Show every line of the data where the word "Quark" can be found.

-- DATASET CONTENT follows --

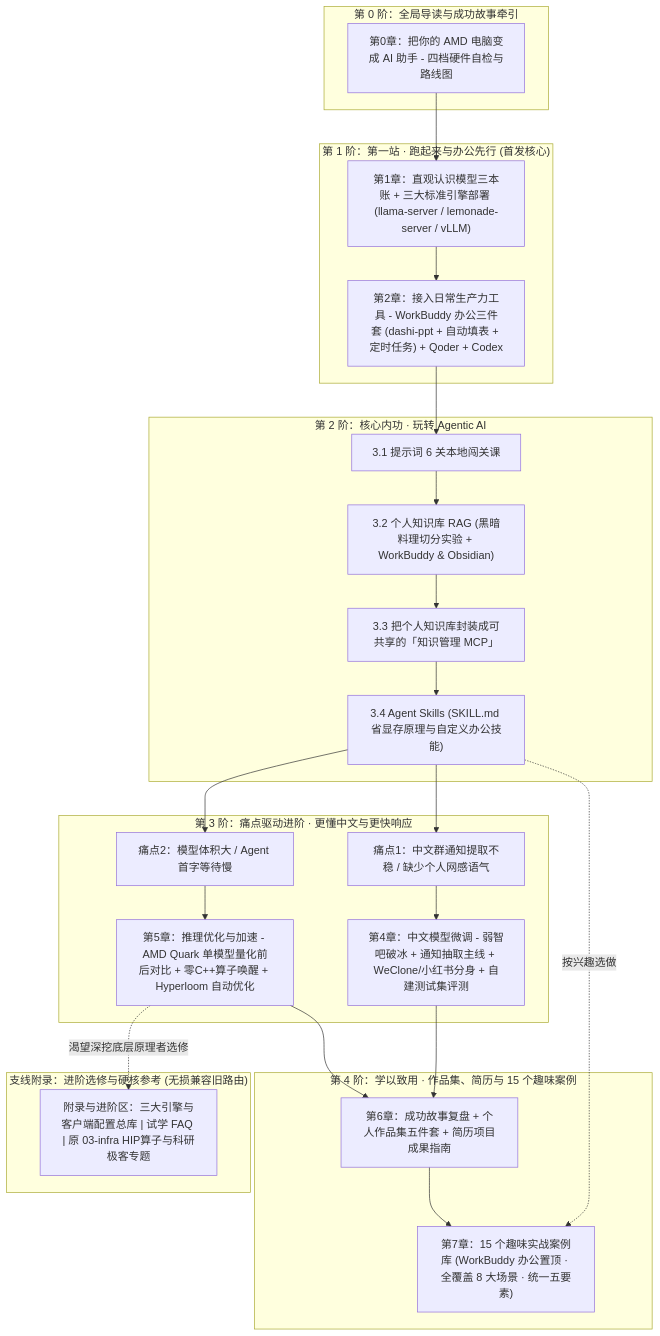
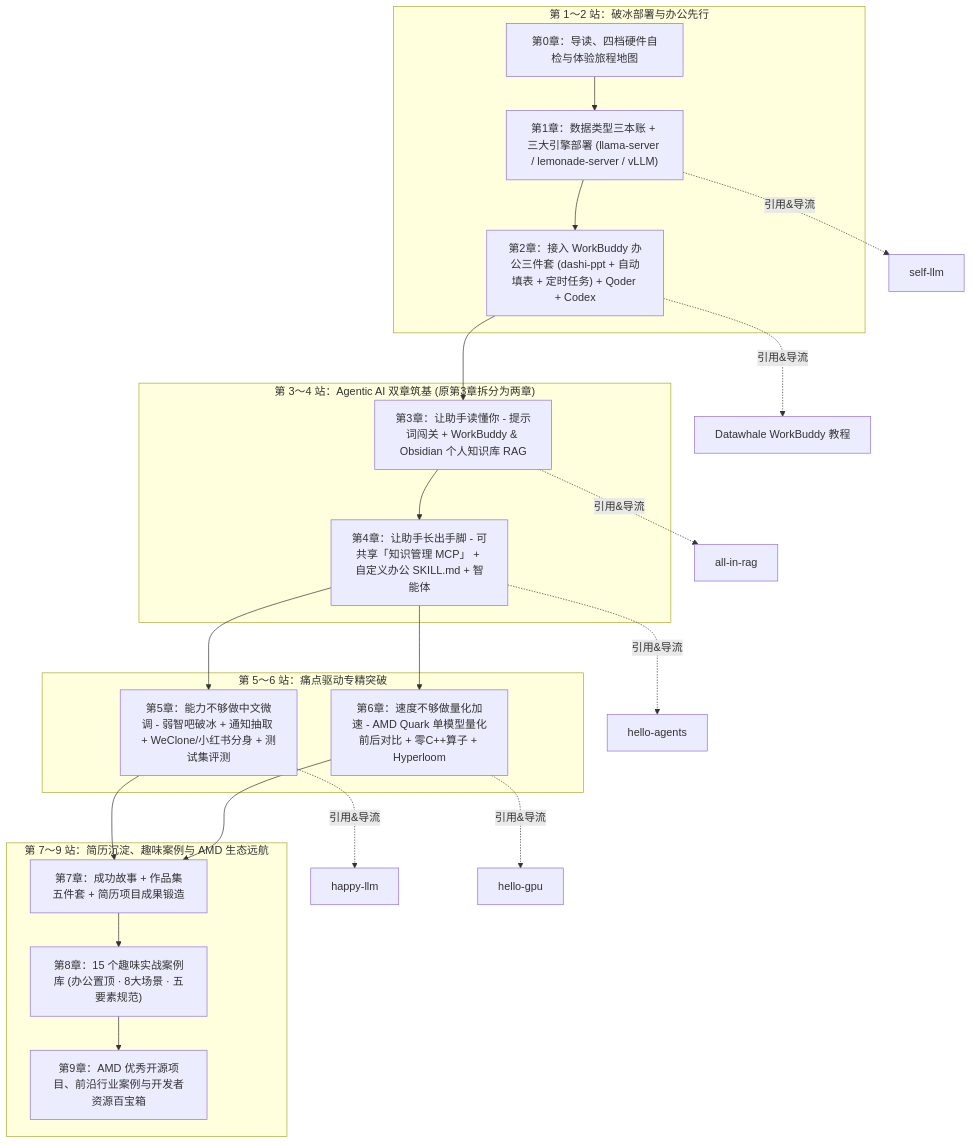
The diagram in docs/course-refactor/DESIGN_course-refactor.md (datawhalechina/hello-rocm), drawn with Mermaid before and after one commit. The commit also changed other lines of this file and 4 other files, not shown here.

````diff
--- a/docs/course-refactor/DESIGN_course-refactor.md
+++ b/docs/course-refactor/DESIGN_course-refactor.md
@@ -48,48 +11,40 @@
 ```mermaid
 flowchart TD
-    subgraph L0["第 0 阶：全局导读与成功故事牵引"]
-        C0["第0章：把你的 AMD 电脑变成 AI 助手 - 四档硬件自检与路线图"]
+    subgraph J1["第 1～2 站：破冰部署与办公先行"]
+        C0["第0章：导读、四档硬件自检与体验旅程地图"]
+        C1["第1章：数据类型三本账 + 三大引擎部署 (llama-server / lemonade-server / vLLM)"]
+        C2["第2章：接入 WorkBuddy 办公三件套 (dashi-ppt + 自动填表 + 定时任务) + Qoder + Codex"]
+        C0 --> C1 --> C2
     end
 
-    subgraph L1["第 1 阶：第一站 · 跑起来与办公先行 (首发核心)"]
-        C1["第1章：直观认识模型三本账 + 三大标准引擎部署 (llama-server / lemonade-server / vLLM)"]
-        C2["第2章：接入日常生产力工具 - WorkBuddy 办公三件套 (dashi-ppt + 自动填表 + 定时任务) + Qoder + Codex"]
-        C1 --> C2
+    subgraph J2["第 3～4 站：Agentic AI 双章筑基 (原第3章拆分为两章)"]
+        C3["第3章：让助手读懂你 - 提示词闯关 + WorkBuddy & Obsidian 个人知识库 RAG"]
+        C4["第4章：让助手长出手脚 - 可共享「知识管理 MCP」 + 自定义办公 SKILL.md + 智能体"]
+        C3 --> C4
     end
 
-    subgraph L2["第 2 阶：核心内功 · 玩转 Agentic AI"]
-        C3_1["3.1 提示词 6 关本地闯关课"]
-        C3_2["3.2 个人知识库 RAG (黑暗料理切分实验 + WorkBuddy & Obsidian)"]
-        C3_3["3.3 把个人知识库封装成可共享的「知识管理 MCP」"]
-        C3_4["3.4 Agent Skills (SKILL.md 省显存原理与自定义办公技能)"]
-        C3_1 --> C3_2 --> C3_3 --> C3_4
+    subgraph J3["第 5～6 站：痛点驱动专精突破"]
+        C5["第5章：能力不够做中文微调 - 弱智吧破冰 + 通知抽取 + WeClone/小红书分身 + 测试集评测"]
+        C6["第6章：速度不够做量化加速 - AMD Quark 单模型量化前后对比 + 零C++算子 + Hyperloom"]
     end
 
-    subgraph L3["第 3 阶：痛点驱动进阶 · 更懂中文与更快响应"]
-        P1["痛点1：中文群通知提取不稳 / 缺少个人网感语气"]
-        C4["第4章：中文模型微调 - 弱智吧破冰 + 通知抽取主线 + WeClone/小红书分身 + 自建测试集评测"]
-        P2["痛点2：模型体积大 / Agent 首字等待慢"]
-        C5["第5章：推理优化与加速 - AMD Quark 单模型量化前后对比 + 零C++算子唤醒 + Hyperloom 自动优化"]
-        P1 --> C4
-        P2 --> C5
+    subgraph J4["第 7～9 站：简历沉淀、趣味案例与 AMD 生态远航"]
+        C7["第7章：成功故事 + 作品集五件套 + 简历项目成果锻造"]
+        C8["第8章：15 个趣味实战案例库 (办公置顶 · 8大场景 · 五要素规范)"]
+        C9["第9章：AMD 优秀开源项目、前沿行业案例与开发者资源百宝箱"]
+        C7 --> C8 --> C9
     end
 
-    subgraph L4["第 4 阶：学以致用 · 作品集、简历与 15 个趣味案例"]
-        C6["第6章：成功故事复盘 + 个人作品集五件套 + 简历项目成果指南"]
-        C7["第7章：15 个趣味实战案例库 (WorkBuddy 办公置顶 · 全覆盖 8 大场景 · 统一五要素)"]
-    end
+    C2 --> C3
+    C4 --> C5
+    C4 --> C6
+    C5 --> C7
+    C6 --> C7
 
-    subgraph L5["支线附录：进阶选修与硬核参考 (无损兼容旧路由)"]
-        APP["附录与进阶区：三大引擎与客户端配置总库 | 试学 FAQ | 原 03-infra HIP算子与科研极客专题"]
-    end
-
-    C0 --> C1
-    C2 --> C3_1
-    C3_4 --> P1
-    C3_4 --> P2
-    C4 --> C6
-    C5 --> C6
-    C3_4 -.->|"按兴趣选做"| C7
-    C6 --> C7
-    C5 -.->|"渴望深挖底层原理者选修"| APP
+    C1 -.->|"引用&导流"| EXT1["self-llm"]
+    C2 -.->|"引用&导流"| EXT2["Datawhale WorkBuddy 教程"]
+    C3 -.->|"引用&导流"| EXT3["all-in-rag"]
+    C4 -.->|"引用&导流"| EXT4["hello-agents"]
+    C5 -.->|"引用&导流"| EXT5["happy-llm"]
+    C6 -.->|"引用&导流"| EXT6["hello-gpu"]
 ```
````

-- DATASET CONTENT concluded --

RESPONSE AREA:
+        C6["第6章：速度不够做量化加速 - AMD Quark 单模型量化前后对比 + 零C++算子 + Hyperloom"]
-        C5["第5章：推理优化与加速 - AMD Quark 单模型量化前后对比 + 零C++算子唤醒 + Hyperloom 自动优化"]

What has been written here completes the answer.